Psalm 132:13



Verse 13. For the LORD hath chosen Zion. It was no more than any other Canaanite town till God chose it, David captured it, Solomon built it, and the Lord dwelt in it. So was the church a mere Jebusite stronghold till grace chose it, conquered it, rebuilt it, and dwelt in it. Jehovah has chosen his people, and hence they are his people. He has chosen the church, and hence it is what it is. Thus in the covenant David and Zion, Christ and his people, go together. David is for Zion, and Zion for David: the interests of Christ and his people are mutual. He hath desired it for his habitation. David's question is answered.
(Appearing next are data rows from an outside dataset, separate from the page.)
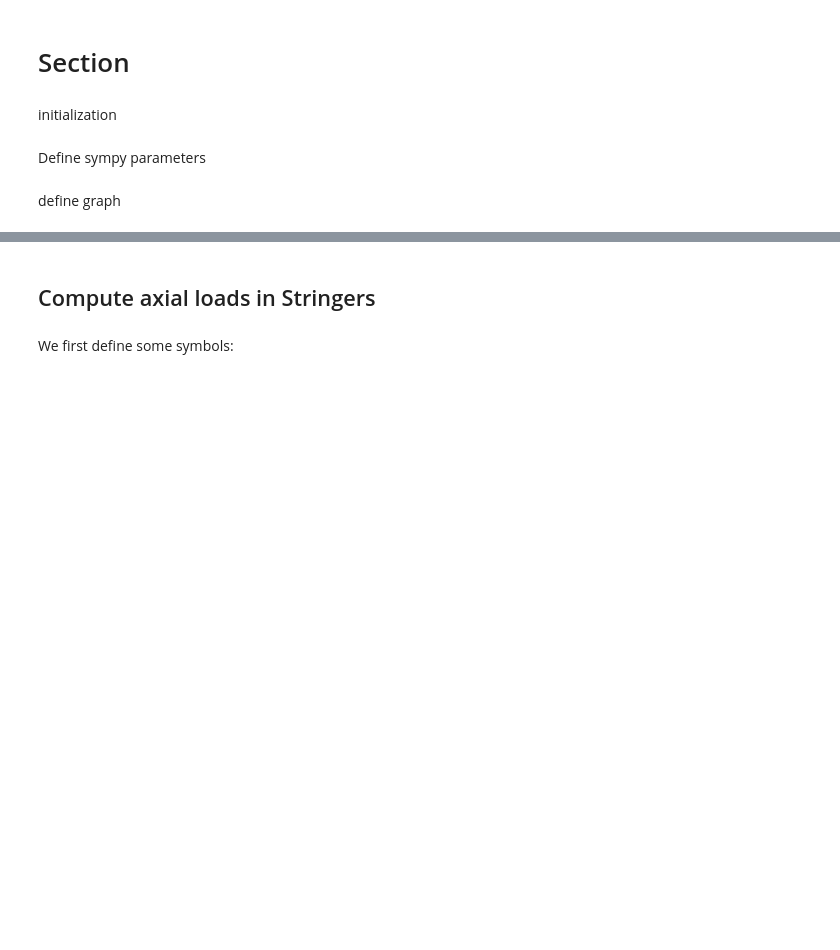
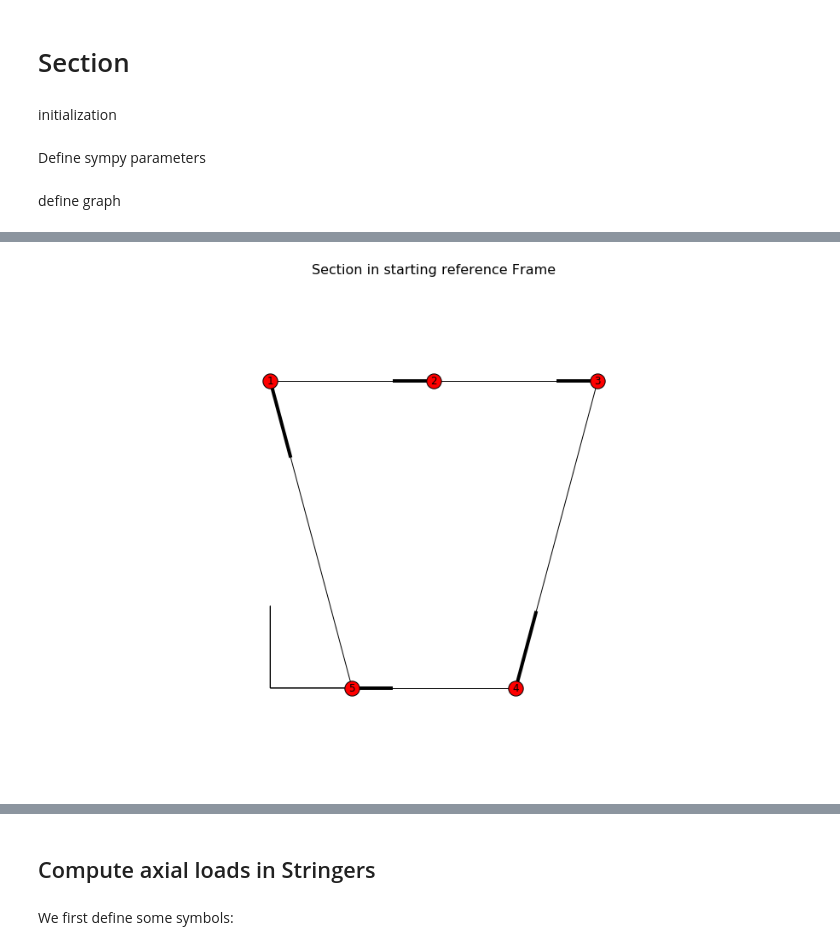
Before and after one commit to Ccaccia73/semimonocoque, a Jupyter notebook: SemiMonoCoque.ipynb, the cells around one changed output, grey strips where cells are left out. Drawn from its saved outputs; the diff is of its cells as text; code cells hidden in the pictures; blank space fills up the shorter version.

```diff
--- a/SemiMonoCoque.ipynb
+++ b/SemiMonoCoque.ipynb
@@ -44,13 +48,15 @@ values = [(A, 150 * ureg.millimeter**2),(A0, 250  * ureg.millimeter**2),(a, 80 *
           (b, 20 * ureg.millimeter),(h, 75 * ureg.millimeter),(L, 2000 * ureg.millimeter)]
 datav = [(v[0],v[1].magnitude) for v in values]
 # %%
-start_pos={ii: [S1.g.node[ii]['ip'][i].subs(datav) for i in range(2)] for ii in S1.g.nodes() }
+start_pos={ii: [float(S1.g.node[ii]['ip'][i].subs(datav)) for i in range(2)] for ii in S1.g.nodes() }
 # %%
 plt.figure(figsize=(12,8),dpi=300)
-nx.draw(S1.g,with_labels=True, pos=start_pos)
+nx.draw(S1.g,with_labels=True, arrows= True, pos=start_pos)
 plt.arrow(0,0,20,0)
 plt.arrow(0,0,0,20)
 #plt.text(0,0, 'CG', fontsize=24)
 plt.axis('equal')
 plt.title("Section in starting reference Frame",fontsize=16);
+# %% [output]
+[figure, added]
 # %%
```
Also changed, not shown: parts of 8 cells of this notebook, 1 other file.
The Lord has spoken: the site of the temple is fixed: the place of the divine manifestation is determined. Indwelling follows upon election, and arises out of it: Zion is chosen, chosen for a habitation of God. The desire of God to dwell among the people whom he has chosen for himself is very gracious and yet very natural: his love will not rest apart from those upon whom he has placed it. God desires to abide with those whom he has loved with an everlasting love; and we do not wonder that it should be so, for we also desire the company of our beloved ones. It is a double marvel, that the Lord should choose and desire such poor creatures as we are: the indwelling of the Holy Ghost in believers is a wonder of grace parallel to the incarnation of the Son of God. God in the church is the wonder of heaven, the miracle of eternity, the glory of infinite love.



Verse 13. For the LORD hath chosen Zion, etc. The Lord's pitching upon any place to dwell there cometh not of the worthiness of the place, or persons, but from God's good pleasure alone. The Lord having chosen his church, resteth in his love to her: he smelleth a sweet savour of Christ, and this maketh his seat among his people steadfast. -- David Dickson.

Verse 13. For the LORD hath chosen Zion. Here, of a singular purpose, he useth the same word which Moses used ( Deuteronomy 16:6 ): "As the place which the Lord thy God shall choose to place his name in." For at the beginning there was no certain place appointed wherein the tabernacle should remain; but it wandered, not only from place to place, but also from tribe to tribe, as Ephraim, Manasseh, Dan, etc.

Moreover, by the word, "hath chosen", he overthroweth all kinds of worship and religion of men's own devising and choosing, whereof there was an infinite number among the Jews. Election or choice belongeth not unto us; but we must yield obedience to the voice of the Lord. Else shall that happen unto us which Jeremiah threatens: "That they have chosen will I reject." These things destroy and confound the inventions, the devices and devotions, the false and counterfeit religions, which we have seen in the papacy ... God is not served but when that is done which he hath commanded. Wherefore election or choice pertaineth not to us, so that what God hath commanded, that we must do. --Martin Luther.



Verse 13.

  1. Sovereign choice.
  2. Condescending indwelling.
  3. Eternal rest.
  4. Gracious reason -- "I have desired it."